*Raw data*.
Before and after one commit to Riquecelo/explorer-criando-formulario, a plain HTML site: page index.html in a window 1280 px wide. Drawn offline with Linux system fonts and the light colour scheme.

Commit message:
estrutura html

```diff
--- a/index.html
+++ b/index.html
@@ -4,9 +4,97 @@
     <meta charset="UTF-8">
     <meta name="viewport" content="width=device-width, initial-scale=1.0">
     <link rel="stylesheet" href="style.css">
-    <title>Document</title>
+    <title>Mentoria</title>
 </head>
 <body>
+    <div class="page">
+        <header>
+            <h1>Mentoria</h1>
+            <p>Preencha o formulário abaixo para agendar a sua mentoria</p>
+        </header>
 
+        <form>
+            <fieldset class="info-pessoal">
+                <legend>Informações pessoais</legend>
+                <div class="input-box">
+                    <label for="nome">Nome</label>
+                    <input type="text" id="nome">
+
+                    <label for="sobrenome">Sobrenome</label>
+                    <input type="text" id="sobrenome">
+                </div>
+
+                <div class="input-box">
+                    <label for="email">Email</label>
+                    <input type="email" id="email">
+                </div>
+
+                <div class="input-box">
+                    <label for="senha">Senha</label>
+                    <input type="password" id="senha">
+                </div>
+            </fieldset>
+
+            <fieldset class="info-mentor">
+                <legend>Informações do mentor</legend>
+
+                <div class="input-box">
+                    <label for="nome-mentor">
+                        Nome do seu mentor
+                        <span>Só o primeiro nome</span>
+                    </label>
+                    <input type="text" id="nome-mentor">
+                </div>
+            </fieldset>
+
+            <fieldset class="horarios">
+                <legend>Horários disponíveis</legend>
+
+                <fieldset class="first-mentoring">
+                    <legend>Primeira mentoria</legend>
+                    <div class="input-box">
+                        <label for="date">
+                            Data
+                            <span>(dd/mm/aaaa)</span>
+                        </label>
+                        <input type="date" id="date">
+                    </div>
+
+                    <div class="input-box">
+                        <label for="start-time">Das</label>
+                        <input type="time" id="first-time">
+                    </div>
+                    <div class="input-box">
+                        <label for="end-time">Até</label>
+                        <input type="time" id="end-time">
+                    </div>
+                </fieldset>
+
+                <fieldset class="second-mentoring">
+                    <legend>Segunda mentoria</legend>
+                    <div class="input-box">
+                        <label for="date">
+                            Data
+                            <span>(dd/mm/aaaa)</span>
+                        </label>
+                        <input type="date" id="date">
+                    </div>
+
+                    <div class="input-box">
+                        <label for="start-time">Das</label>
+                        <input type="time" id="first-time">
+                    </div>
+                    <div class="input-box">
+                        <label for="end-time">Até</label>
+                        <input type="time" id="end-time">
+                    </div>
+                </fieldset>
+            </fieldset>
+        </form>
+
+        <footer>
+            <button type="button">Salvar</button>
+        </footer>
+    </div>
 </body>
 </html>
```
...
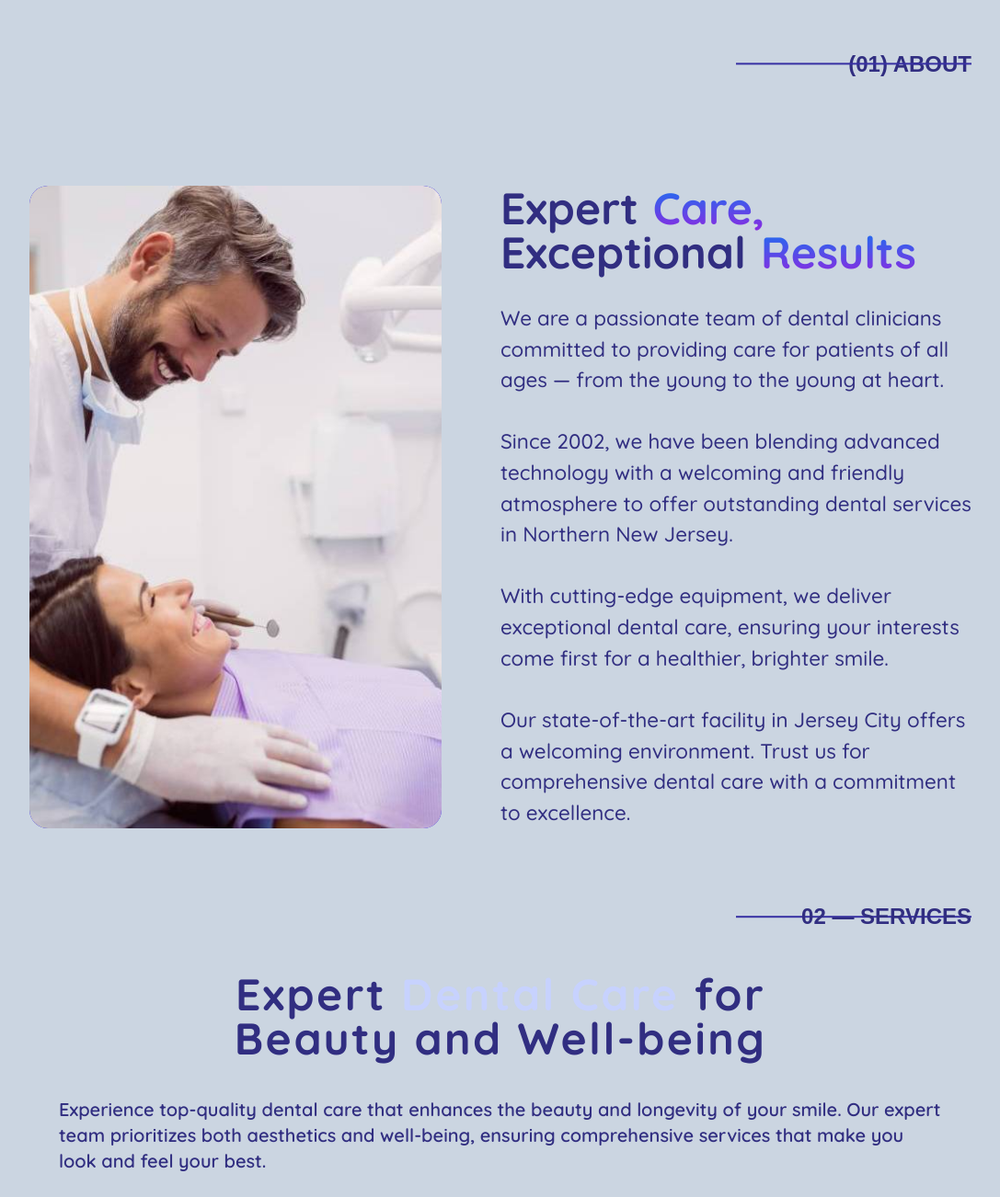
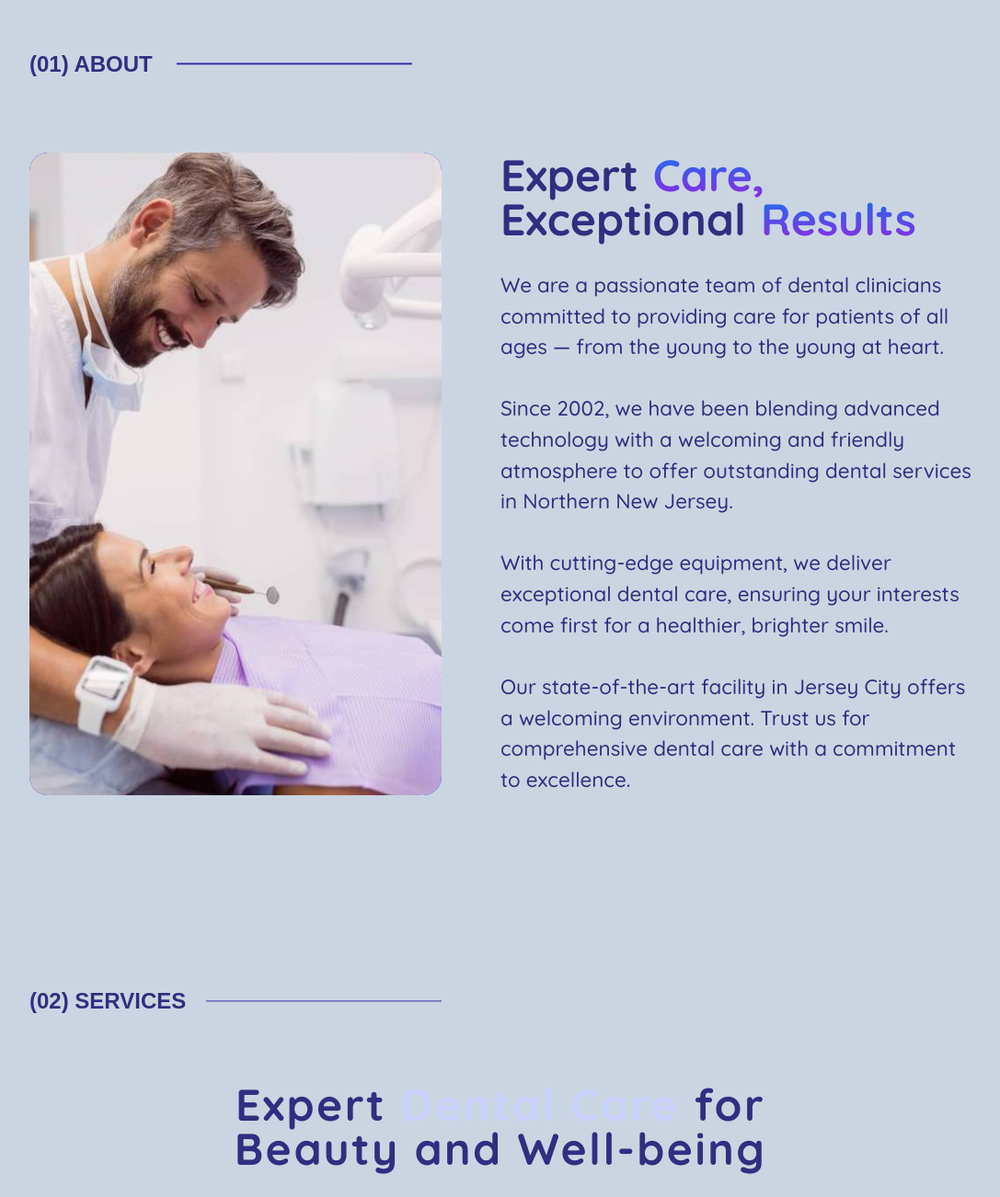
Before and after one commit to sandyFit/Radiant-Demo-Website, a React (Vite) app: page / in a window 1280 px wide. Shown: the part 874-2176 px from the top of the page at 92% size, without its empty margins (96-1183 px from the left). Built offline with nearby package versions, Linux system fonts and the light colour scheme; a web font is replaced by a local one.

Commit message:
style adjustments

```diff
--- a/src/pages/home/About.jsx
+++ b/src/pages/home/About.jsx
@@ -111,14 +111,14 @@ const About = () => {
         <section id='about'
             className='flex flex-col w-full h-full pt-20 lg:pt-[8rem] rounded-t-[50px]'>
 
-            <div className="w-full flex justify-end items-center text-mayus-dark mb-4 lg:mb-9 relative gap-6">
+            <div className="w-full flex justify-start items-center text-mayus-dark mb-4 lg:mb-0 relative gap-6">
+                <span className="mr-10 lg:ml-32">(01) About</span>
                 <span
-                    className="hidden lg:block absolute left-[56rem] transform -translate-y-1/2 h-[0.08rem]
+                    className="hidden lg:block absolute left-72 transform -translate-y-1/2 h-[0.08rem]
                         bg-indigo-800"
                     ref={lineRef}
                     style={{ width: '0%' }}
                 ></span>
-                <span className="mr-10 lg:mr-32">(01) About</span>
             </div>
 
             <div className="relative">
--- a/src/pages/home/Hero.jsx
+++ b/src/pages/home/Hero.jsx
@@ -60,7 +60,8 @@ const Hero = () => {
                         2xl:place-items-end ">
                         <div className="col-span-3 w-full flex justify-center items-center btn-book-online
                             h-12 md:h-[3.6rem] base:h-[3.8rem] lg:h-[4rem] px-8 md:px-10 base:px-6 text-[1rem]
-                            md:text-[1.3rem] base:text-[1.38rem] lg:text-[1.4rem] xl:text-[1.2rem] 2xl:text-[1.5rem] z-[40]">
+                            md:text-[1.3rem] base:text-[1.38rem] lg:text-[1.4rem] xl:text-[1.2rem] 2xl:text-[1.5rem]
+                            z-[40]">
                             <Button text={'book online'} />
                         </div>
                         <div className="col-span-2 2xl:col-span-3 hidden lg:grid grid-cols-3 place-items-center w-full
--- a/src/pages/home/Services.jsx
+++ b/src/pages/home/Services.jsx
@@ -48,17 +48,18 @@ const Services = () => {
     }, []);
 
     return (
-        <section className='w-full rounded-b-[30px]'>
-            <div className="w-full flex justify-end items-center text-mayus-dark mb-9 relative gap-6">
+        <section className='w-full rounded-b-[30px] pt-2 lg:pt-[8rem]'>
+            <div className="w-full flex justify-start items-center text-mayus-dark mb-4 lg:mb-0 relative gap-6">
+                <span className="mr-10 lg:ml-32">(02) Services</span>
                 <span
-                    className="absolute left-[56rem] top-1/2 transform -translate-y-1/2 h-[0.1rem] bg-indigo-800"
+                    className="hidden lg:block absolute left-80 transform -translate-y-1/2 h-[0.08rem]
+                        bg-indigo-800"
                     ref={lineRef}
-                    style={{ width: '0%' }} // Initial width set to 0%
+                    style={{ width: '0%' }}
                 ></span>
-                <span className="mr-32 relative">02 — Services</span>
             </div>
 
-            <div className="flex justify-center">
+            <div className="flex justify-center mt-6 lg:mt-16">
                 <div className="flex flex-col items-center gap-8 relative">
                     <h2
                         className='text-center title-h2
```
...
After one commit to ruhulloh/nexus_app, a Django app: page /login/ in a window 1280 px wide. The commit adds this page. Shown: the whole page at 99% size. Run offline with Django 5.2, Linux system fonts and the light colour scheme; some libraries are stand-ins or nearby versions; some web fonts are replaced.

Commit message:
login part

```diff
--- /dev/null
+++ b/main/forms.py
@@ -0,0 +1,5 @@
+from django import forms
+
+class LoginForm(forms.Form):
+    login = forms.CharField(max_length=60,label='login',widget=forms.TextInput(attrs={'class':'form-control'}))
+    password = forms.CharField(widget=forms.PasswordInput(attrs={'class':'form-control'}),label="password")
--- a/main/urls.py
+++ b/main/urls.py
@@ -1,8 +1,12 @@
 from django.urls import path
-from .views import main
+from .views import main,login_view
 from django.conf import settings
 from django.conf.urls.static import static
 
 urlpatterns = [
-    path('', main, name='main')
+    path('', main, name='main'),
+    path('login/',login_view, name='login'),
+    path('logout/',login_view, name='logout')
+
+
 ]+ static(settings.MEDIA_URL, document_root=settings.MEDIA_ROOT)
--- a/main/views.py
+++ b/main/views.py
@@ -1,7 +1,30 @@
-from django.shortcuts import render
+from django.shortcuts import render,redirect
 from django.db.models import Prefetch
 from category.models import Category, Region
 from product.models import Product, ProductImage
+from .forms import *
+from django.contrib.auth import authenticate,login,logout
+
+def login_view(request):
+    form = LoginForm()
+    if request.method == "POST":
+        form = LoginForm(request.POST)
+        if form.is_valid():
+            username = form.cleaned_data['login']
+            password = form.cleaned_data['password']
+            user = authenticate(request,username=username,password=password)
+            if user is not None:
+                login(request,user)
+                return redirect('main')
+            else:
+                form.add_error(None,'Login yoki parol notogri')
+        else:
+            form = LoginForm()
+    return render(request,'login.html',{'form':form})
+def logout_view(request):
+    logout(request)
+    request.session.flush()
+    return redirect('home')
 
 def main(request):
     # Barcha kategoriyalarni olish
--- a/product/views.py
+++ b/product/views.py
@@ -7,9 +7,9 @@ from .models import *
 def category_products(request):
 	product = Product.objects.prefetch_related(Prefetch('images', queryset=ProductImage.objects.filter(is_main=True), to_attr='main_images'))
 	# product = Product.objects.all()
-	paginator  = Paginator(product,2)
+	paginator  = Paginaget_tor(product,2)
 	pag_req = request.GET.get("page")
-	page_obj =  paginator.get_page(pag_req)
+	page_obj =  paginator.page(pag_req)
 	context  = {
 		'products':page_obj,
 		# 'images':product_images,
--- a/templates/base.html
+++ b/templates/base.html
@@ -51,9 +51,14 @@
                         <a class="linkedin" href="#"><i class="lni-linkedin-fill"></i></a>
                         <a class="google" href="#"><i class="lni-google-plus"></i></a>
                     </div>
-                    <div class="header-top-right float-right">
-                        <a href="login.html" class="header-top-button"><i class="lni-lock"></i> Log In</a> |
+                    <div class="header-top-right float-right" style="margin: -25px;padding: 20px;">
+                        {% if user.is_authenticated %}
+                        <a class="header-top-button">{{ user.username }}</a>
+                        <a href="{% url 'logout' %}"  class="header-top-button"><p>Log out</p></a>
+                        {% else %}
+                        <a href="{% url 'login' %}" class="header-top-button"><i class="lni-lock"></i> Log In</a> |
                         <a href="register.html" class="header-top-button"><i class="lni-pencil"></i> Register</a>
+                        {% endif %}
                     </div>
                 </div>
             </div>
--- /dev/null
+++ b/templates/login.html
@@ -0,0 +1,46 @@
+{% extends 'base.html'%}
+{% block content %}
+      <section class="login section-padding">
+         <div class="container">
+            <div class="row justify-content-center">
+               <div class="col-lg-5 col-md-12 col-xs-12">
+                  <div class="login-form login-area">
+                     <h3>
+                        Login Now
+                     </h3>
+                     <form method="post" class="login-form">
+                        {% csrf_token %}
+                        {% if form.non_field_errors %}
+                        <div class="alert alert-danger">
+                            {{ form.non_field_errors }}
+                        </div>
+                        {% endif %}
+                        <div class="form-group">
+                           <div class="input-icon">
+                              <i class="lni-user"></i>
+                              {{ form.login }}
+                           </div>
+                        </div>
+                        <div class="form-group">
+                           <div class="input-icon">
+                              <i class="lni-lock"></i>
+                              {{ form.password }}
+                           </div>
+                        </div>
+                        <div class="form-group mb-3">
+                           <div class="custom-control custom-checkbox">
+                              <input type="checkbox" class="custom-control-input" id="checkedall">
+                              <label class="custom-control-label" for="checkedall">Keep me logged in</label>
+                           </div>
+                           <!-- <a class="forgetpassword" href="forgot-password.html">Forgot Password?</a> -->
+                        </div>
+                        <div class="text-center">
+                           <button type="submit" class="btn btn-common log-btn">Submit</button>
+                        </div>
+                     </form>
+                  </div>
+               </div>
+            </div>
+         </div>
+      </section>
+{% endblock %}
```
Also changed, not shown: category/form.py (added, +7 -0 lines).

*What the task asks*.
Report all lines of the material that contain the word "path".

*Task answer*.
 from django.urls import path
-    path('', main, name='main')
+    path('', main, name='main'),
+    path('login/',login_view, name='login'),
+    path('logout/',login_view, name='logout')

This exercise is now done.